• Afghan opium production moves towards "record" levels

Afghan opium production moves towards "record" levels

15 April 2013

A new UN report says opium production in Afghanistan has risen for the third consecutive year and is moving towards record levels.

The report, from the United Nations Office on Drugs and Crime (UNODC), says poppy cultivation has increased in 12 provinces, including the largest poppy growing areas of Helmand and Kandahar in southern Afghanistan.     

The report said increased cultivation in these two provinces had been driven by the unusually high price of opium and farmers' efforts to compensate for the low opium yield of 2012. The southern region is regarded as the heartland of the Taliban insurgency.

According to the UN,  the latest figures indicated “a strong association between insecurity, lack of agricultural assistance and opium cultivation.”

Villages which were insecure, or which had not received agricultural assistance in the past year, it said, were significantly more likely to grow poppy in 2013 than villages which were secure, or which had received assistance.

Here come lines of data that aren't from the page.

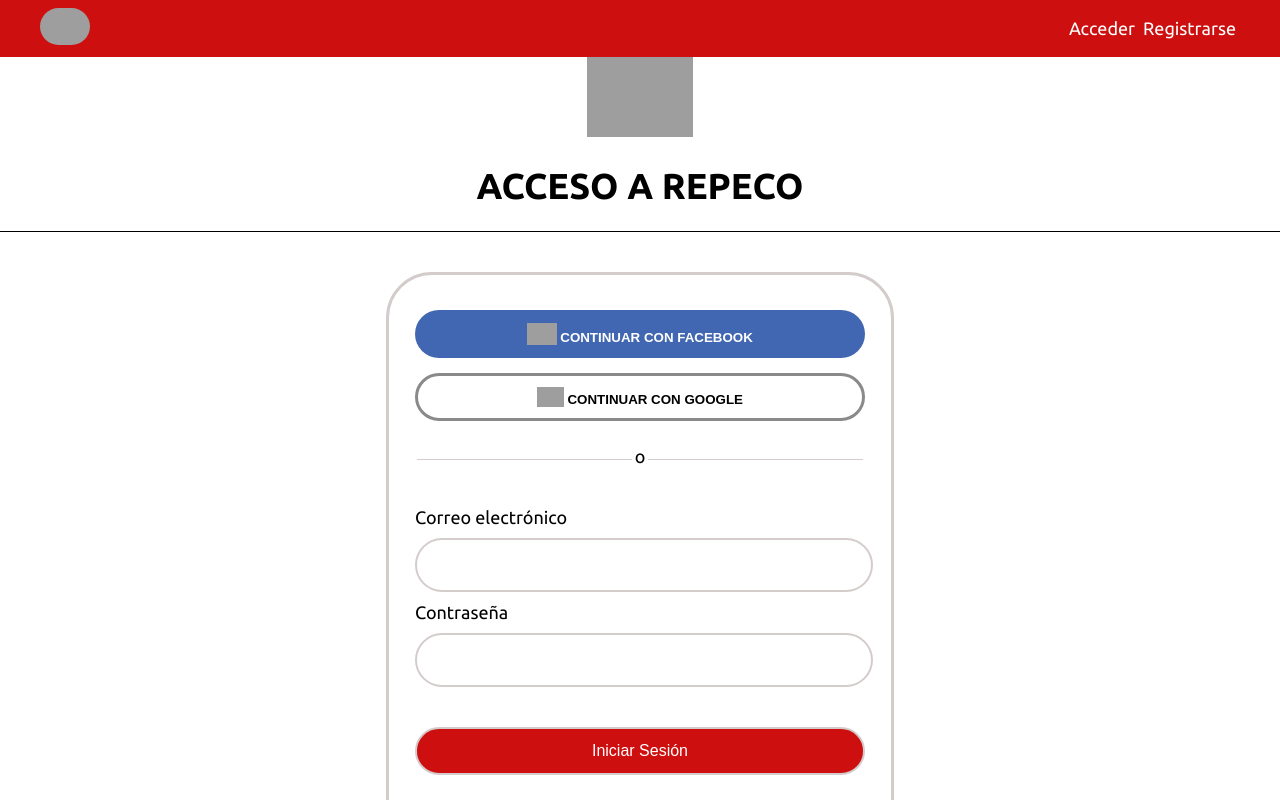
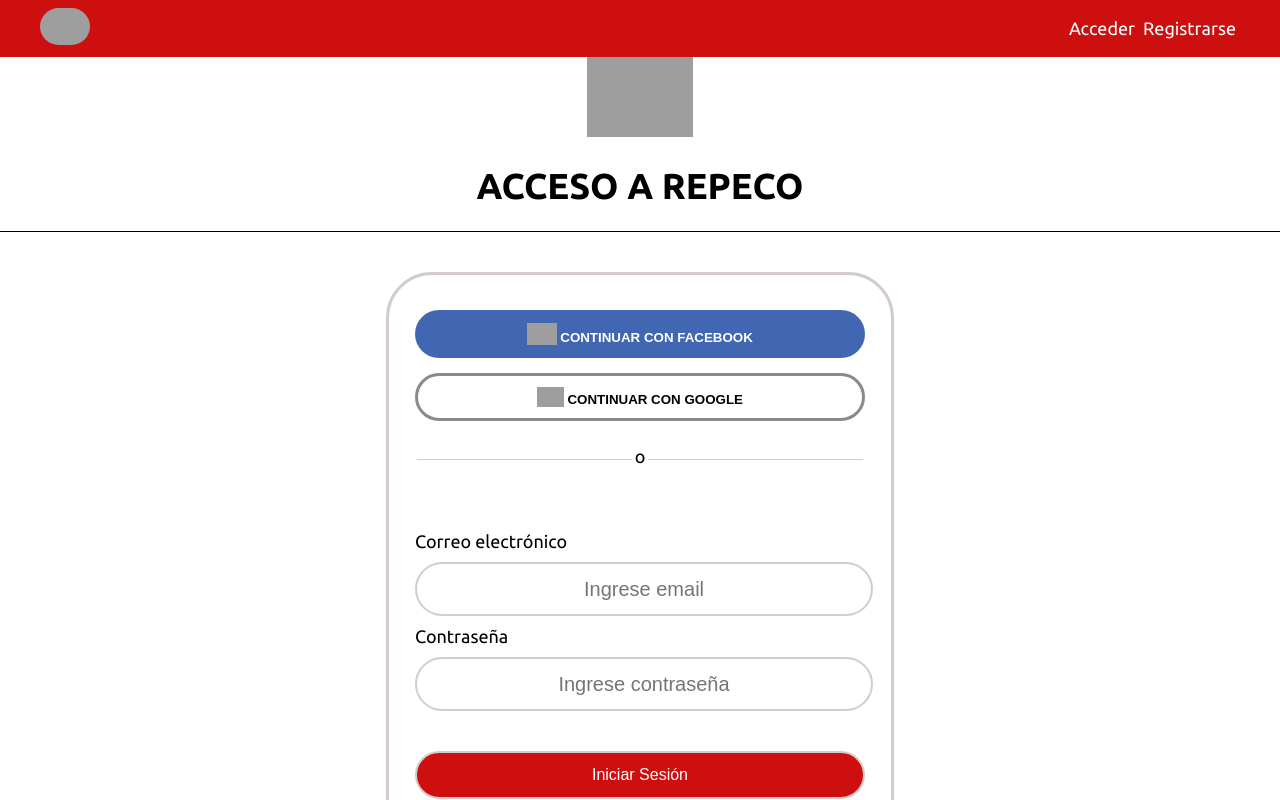
Before and after one commit to rodrigo-calle/repeco-frontend, a React (Create React App) app: page /login in a window 1280 px wide. Shown: the top 800 px of the page. Built offline with nearby package versions, Linux system fonts and the light colour scheme; grey boxes are pictures that could not be loaded.

Commit message:
Validatión of users data in login form

```diff
--- a/src/components/login/Login.css
+++ b/src/components/login/Login.css
@@ -114,7 +114,15 @@
     text-decoration: none;
     color: #CE0F0F;
 }
+.login-container__flash-message{
+    background-color: #ce4d4d;
+    color: #fff;
+    font-weight: 600;
+    width: calc(fit-content+20px);
+    text-align: center;
+    font-size: 20px;
 
+}
 
 
 @media screen and (max-width: 580px) {
--- a/src/components/login/Login.jsx
+++ b/src/components/login/Login.jsx
@@ -1,8 +1,40 @@
-import React from "react";
+import React, {useState } from "react";
+import { useNavigate  } from 'react-router-dom'
+import { getAllUsers } from "./dataUsers";
 import "./Login.css";
 
 const Login = () => {
+  const users = getAllUsers()
+  const [ email, setEmail] = useState("")
+  const [ password, setPassword] = useState("")
+  const [ values, setValues] = useState("")
+  const navigate = useNavigate()
+
+  const failInputMessage = () => {
+    setValues("Correo y/o contraseña incorrecta")
+  }
+
+  const validateLogin = (em, pass) => {
+    return users.find(user => user.email === em  && user.password === pass)? true : failInputMessage();
+  }
+
+  const handleLoginSubmit = (e) =>{
+    e.preventDefault();
+
+    if(validateLogin(email, password)){
+      setTimeout(() => {
+        navigate("/")
+      }, 2000)
+    }
+    // eslint-disable-next-line array-callback-return
+    setEmail("")
+    setPassword("")
+  }
+
+
+
   return (
+
     <body>
       <header>
         <img
@@ -41,14 +73,31 @@
           <p className="login-container__line-letter">o</p>
           <p className="login-container__line-second"></p>
         </div>
-        <form action="" className="form-container">
+        <form action="" onSubmit={handleLoginSubmit} className="form-container">
+        <span className="login-container__flash-message" >{ values }</span> <br />
           <label htmlFor="email">Correo electrónico</label>
           <br />
-          <input className="input" type="email" />
+          <input
+          className="input"
+          onChange={
+            (event)=> setEmail(event.target.value)
+          }
+          type="email"
+          placeholder="Ingrese email"
+          value={email}
+          />
+
           <br />
           <label htmlFor="password">Contraseña</label>
           <br />
-          <input className="input" type="password" />
+          <input className="input"
+            type="password"
+            onChange={
+              (event)=> setPassword(event.target.value)
+            }
+            value={password}
+            placeholder="Ingrese contraseña"
+            />
           <br />
           <input
             className="form-container__submit"
--- /dev/null
+++ b/src/components/login/dataUsers.js
@@ -0,0 +1,16 @@
+const users = [
+    {
+        id: Math.random,
+        email: "user1@gmail.com",
+        password: "123456!"
+    },
+    {
+        id: Math.random,
+        email: "user2@gmail.com",
+        password: "1234567!"
+    }
+  ]
+
+  export function getAllUsers(){
+    return users;
+  }
```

The latest figures come as the bulk of international forces prepare to withdraw from Afghanistan by the end of 2014.

According to Jean-Luc Lemahieu, Afghanistan representative for UNODC, people were planting opium as a way of “hedging against an insecure future”.

The report said seven Afghan provinces showed no major change in poppy cultivation, while fourteen others were likely to retain their “poppy free” status.

However, it noted that three provinces- Balkh, Faryab and Takhar - may lose that status “unless timely and effective eradication is implemented in 2013”.

Only one province - Herat - showed a decline in opium poppy cultivation.

To read the full report, click here